▼▼▼

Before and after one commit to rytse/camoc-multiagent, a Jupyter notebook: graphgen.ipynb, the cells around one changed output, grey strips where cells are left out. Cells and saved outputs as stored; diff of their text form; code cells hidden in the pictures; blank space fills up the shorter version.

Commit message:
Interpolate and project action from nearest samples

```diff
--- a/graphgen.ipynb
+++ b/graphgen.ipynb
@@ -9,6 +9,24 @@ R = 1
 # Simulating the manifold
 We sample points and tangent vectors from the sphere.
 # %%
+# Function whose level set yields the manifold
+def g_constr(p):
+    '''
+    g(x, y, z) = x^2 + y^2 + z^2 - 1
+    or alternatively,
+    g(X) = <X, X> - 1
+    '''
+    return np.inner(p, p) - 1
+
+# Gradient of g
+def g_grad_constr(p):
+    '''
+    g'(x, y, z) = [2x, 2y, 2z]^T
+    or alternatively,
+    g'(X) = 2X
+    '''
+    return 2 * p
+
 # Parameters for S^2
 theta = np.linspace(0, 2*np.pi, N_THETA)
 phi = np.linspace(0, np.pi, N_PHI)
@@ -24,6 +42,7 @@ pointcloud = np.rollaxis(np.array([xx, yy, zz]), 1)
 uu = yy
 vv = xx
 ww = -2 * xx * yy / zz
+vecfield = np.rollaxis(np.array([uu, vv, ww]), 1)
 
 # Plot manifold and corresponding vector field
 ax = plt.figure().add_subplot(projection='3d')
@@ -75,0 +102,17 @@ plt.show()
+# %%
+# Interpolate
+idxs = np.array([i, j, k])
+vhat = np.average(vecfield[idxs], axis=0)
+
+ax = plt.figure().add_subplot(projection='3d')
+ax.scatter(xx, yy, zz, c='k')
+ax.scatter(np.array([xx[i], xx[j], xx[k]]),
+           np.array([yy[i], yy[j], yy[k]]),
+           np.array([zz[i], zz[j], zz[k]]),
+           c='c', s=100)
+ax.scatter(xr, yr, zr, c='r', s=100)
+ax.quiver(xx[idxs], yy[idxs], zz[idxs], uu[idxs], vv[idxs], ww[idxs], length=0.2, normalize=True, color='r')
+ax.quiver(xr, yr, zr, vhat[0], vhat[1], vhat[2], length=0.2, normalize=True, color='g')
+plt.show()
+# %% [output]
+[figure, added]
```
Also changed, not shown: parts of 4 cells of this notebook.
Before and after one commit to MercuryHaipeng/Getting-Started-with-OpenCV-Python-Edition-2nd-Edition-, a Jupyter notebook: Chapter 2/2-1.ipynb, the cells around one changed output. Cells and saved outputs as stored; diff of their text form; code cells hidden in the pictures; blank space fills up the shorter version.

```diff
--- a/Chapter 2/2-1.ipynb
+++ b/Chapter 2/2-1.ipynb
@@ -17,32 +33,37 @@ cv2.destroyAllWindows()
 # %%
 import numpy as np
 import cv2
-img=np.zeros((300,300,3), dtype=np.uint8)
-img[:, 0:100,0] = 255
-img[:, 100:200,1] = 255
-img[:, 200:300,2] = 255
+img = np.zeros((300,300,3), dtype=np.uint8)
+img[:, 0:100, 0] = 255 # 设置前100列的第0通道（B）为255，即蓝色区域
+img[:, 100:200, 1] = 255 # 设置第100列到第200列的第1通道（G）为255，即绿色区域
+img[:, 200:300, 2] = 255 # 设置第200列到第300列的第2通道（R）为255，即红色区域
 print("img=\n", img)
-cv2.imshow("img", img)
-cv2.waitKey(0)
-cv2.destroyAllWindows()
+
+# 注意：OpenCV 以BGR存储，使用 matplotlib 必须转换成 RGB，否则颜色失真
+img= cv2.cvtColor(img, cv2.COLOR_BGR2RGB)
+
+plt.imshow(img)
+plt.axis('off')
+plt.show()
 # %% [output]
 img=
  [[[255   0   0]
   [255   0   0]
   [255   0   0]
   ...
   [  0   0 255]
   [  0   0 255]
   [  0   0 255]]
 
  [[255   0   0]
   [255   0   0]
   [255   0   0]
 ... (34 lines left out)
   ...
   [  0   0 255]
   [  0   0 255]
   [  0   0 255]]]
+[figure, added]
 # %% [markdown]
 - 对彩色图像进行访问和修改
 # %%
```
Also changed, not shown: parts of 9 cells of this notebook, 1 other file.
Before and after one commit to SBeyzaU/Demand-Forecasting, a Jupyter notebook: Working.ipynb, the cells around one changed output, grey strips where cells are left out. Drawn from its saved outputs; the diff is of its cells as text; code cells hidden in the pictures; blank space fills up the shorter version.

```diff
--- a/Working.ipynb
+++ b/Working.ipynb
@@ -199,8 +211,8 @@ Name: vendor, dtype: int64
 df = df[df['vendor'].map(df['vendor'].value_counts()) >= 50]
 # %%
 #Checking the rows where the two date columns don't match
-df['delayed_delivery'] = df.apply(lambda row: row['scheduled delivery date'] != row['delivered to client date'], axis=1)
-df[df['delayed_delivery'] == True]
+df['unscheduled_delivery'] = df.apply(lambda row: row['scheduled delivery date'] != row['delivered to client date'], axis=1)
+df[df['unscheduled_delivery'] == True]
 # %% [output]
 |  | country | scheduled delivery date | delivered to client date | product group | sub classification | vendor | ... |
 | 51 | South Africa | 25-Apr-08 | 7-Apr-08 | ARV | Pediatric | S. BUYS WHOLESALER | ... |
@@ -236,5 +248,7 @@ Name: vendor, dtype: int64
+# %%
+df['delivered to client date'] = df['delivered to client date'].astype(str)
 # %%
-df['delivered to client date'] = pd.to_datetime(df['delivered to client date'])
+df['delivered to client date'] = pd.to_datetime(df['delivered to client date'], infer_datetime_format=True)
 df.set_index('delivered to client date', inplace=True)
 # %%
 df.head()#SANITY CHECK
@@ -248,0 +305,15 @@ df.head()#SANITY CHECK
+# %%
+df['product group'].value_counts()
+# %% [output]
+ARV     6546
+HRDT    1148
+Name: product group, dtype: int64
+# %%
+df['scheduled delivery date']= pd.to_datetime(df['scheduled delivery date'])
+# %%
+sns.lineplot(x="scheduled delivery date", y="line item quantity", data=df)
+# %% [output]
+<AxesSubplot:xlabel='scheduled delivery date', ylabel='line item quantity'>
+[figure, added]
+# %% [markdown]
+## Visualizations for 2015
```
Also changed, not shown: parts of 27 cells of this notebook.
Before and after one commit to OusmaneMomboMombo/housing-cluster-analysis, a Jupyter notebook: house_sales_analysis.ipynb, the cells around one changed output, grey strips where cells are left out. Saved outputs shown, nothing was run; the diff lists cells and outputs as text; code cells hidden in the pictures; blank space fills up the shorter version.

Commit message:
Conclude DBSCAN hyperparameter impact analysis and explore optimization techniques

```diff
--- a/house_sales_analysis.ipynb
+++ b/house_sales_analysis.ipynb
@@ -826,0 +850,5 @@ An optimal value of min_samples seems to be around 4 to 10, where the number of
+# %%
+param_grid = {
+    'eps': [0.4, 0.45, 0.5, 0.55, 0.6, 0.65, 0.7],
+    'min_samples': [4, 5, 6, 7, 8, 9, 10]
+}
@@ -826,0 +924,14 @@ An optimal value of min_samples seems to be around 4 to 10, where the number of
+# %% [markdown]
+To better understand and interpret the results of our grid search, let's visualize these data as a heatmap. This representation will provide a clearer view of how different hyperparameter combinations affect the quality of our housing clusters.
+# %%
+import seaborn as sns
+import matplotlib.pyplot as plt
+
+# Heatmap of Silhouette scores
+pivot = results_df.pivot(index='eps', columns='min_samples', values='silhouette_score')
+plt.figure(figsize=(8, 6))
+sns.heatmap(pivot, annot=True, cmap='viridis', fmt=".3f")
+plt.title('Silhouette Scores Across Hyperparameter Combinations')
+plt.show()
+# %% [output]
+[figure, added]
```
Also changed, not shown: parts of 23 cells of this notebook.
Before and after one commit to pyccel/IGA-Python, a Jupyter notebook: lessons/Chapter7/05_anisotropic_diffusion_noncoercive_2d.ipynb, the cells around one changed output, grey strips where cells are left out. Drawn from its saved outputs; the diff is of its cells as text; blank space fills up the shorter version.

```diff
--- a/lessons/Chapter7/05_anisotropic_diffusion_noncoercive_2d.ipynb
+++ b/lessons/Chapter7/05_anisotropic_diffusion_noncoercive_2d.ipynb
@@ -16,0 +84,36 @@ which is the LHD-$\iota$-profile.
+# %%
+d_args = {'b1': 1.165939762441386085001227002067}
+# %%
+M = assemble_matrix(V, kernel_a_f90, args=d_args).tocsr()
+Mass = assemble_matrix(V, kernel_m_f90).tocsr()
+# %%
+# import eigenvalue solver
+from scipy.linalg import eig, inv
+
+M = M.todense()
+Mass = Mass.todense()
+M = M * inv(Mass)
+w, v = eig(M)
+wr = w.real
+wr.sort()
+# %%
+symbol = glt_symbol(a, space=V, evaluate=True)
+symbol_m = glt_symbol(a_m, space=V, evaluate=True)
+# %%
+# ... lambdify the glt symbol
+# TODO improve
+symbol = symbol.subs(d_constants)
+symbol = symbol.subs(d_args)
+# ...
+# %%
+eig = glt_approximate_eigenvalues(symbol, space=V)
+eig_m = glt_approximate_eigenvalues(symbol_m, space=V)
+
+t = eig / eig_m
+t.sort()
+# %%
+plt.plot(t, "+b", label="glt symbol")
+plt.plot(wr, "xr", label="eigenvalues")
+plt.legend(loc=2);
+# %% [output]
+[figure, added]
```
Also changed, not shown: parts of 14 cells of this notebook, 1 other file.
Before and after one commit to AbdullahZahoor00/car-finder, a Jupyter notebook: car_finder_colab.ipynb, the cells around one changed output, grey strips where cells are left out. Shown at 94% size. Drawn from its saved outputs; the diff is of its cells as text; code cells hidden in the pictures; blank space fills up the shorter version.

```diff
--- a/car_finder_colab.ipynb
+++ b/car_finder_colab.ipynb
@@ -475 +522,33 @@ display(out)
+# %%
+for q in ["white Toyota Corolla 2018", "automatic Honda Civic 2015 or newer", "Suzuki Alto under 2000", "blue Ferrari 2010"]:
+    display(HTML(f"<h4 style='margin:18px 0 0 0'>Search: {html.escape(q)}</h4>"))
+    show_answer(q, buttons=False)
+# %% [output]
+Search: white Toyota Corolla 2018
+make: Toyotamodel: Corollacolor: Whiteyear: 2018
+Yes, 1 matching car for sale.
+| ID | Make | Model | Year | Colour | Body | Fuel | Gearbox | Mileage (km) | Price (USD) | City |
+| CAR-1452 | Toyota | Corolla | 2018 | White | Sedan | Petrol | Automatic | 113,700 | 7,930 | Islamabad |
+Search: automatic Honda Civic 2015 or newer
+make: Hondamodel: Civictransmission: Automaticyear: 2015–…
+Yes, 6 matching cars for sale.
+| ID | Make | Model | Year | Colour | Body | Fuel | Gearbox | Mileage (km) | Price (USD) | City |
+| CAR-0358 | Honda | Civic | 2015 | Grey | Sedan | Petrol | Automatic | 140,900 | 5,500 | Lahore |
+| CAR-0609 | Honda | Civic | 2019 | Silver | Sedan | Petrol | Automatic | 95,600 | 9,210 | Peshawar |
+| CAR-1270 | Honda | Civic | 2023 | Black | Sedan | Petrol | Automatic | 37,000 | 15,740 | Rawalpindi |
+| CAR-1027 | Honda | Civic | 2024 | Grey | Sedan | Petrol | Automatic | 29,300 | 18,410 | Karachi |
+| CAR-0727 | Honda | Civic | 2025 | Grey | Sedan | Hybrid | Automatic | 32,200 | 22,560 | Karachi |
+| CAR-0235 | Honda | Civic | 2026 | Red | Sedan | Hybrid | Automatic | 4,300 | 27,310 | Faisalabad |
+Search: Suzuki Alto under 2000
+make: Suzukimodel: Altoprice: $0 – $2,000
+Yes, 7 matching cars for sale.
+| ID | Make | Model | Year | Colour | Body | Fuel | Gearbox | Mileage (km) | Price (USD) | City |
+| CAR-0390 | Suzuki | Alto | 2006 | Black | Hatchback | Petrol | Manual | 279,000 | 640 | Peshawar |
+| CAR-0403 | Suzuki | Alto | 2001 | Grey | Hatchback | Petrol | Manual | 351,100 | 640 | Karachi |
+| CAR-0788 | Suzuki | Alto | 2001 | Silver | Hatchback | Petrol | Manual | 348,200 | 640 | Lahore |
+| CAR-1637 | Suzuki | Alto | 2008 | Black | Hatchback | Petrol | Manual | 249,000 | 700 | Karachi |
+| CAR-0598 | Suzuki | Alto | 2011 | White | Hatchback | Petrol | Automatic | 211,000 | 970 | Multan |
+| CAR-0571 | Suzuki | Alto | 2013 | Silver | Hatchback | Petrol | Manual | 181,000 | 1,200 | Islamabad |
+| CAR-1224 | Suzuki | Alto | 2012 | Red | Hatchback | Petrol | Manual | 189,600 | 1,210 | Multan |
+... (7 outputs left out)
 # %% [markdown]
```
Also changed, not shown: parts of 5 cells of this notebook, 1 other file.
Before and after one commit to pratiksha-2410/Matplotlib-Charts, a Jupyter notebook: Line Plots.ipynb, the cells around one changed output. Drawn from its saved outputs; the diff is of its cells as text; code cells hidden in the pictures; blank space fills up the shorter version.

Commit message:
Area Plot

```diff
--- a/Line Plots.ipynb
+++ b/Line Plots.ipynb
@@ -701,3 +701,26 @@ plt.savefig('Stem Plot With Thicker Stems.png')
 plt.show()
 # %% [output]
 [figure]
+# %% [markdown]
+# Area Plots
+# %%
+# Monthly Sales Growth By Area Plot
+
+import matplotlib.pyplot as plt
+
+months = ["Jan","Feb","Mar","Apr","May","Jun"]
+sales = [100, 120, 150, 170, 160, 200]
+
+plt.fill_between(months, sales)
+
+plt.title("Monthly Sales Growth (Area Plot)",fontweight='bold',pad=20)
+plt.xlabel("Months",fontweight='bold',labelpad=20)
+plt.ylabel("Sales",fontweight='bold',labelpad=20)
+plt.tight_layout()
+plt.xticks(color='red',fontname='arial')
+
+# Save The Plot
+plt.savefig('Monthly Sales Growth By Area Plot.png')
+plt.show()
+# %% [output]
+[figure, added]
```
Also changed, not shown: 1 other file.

▲▲▲

PROBLEM STATEMENT → Bring together each line above where the string "array" turns up.

TASK RESULT →
@@ -24,6 +42,7 @@ pointcloud = np.rollaxis(np.array([xx, yy, zz]), 1)
+vecfield = np.rollaxis(np.array([uu, vv, ww]), 1)
+idxs = np.array([i, j, k])
+ax.scatter(np.array([xx[i], xx[j], xx[k]]),
+           np.array([yy[i], yy[j], yy[k]]),
+           np.array([zz[i], zz[j], zz[k]]),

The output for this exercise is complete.